If making your own pottery sounds like something you would be interested in trying, then Ceramics Canada and Meta4 Gallery have everything you need to get started. Whether it’s paint-your-own, clay hand building, glass fusing or pottery wheel, all the tools you need—even the kiln firing at the end—is included in the purchase of your item. “Pottery today is not like the olden days,” says owner Tanya Leblanc. “It’s still therapeutic, but today’s trend is more about people making memories while spending time together. It’s about families unplugging from the internet and their phones, and just being present with one another.”
Like Ceramics Canada, Meta4 Gallery offers workshops and classes to all levels of potters, and Birgitta MacLeod and her co-owners have noticed an upswing in the popularity of these events. “Our pottery classes sell out so quickly,” she says. “It’s definitely something that people are interested in, making something with their own hands. And it’s not just the making, it’s the joy of the time spent doing it. Whether you take the class on your own and you meet a whole bunch of new people, or you sign up with a friend or two and you spend a day together—it’s the time spent with other people that is really invigorating.”
“All classes at Meta4 are put together with the mindset that attendants are complete beginners,” she adds. “If you’ve done it before and you’re just getting reacquainted with it, that works too. But it’s really fun. You get your hands dirty. I’m always impressed by what beginners do.”
The appeal about taking on pottery is being involved in the process of making something tangible, something that can be held. In the end, the student leaves with an appreciation for what goes into a piece that hasn’t been factory-made. “Pottery is demanding,” points out Derek Chung of the DPG. “It’s a challenging craft. There is something to be said about people trying it for themselves and realizing how much skill goes into the finished product. It makes them appreciate something even more, and understand why it’s more than the amount you’d pay for a mass-produced item.”

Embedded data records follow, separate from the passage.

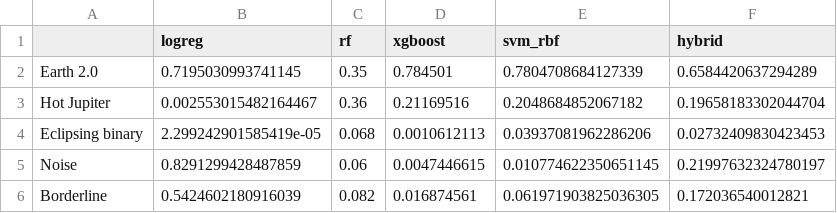
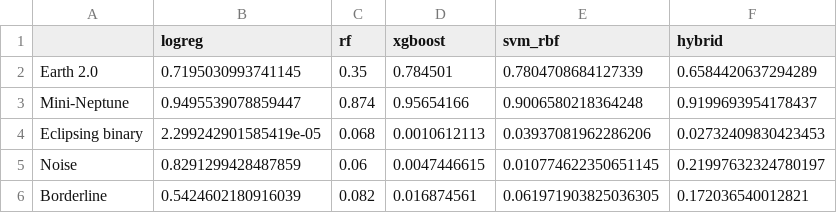
Before and after one commit to K4r0ldz/Data_Analysis_Methods_P2, a CSV file: tables/demo_syntetyki.csv, drawn as a sheet; removed rows and columns are numbered as before the commit, all else as after; the diff names each change by its address in the sheet, - before the commit and + after, or states it on an @@ line.

Commit message:
update demo_syntetyki.csv

```diff
--- a/tables/demo_syntetyki.csv
+++ b/tables/demo_syntetyki.csv
-row 3: Hot Jupiter | 0.002553015482164467 | 0.36 | 0.21169516 | 0.2048684852067182 | 0.19658183302044704
+row 3: Mini-Neptune | 0.9495539078859447 | 0.874 | 0.95654166 | 0.9006580218364248 | 0.9199693954178437
```
Also changed, not shown: 3 other files.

Pottery as home decor
One of the advantages of making a piece of pottery the focal point in the home is that it is easily interchangeable. As your tastes evolve, so can your accent pieces. And if you’ve made the piece yourself, your fashion statement means so much more than if you had purchased it off a shelf from a franchised home décor store. “There is so much pride that comes along with decorating the home with a piece that someone has created themselves,” says Tanya Leblanc. “It’s not a mass-produced product that thousands of other people are going to have in their home. It’s unique and distinct, and represents their own personal style.”
An added benefit of buying a piece of pottery directly from a maker or gallery is that you are likely to get first-hand information about the artist and what their inspiration was for the piece. “At Meta4, we love to share information,” Birgitta MacLeod says. “If you want to know how something is made or how the artist did something in particular, we’ll take the time to explain that.” She points to the example of one of their potters who trained as a print maker. As a result, the artist’s pottery has a distinct and interesting decorative style that speaks to her original training.
Derek Chung points out that pottery is also affordable for collectors. One can certainly pay upwards of five thousand dollars for a piece depending on what it is and who the artist is, but in general, pottery is accessible for those who don’t want to break the bank to make a statement. “Pottery is also functional,” he continues. “Casserole dishes and teapots and serving dishes are affordable and useful, and they look good sitting on the counter.”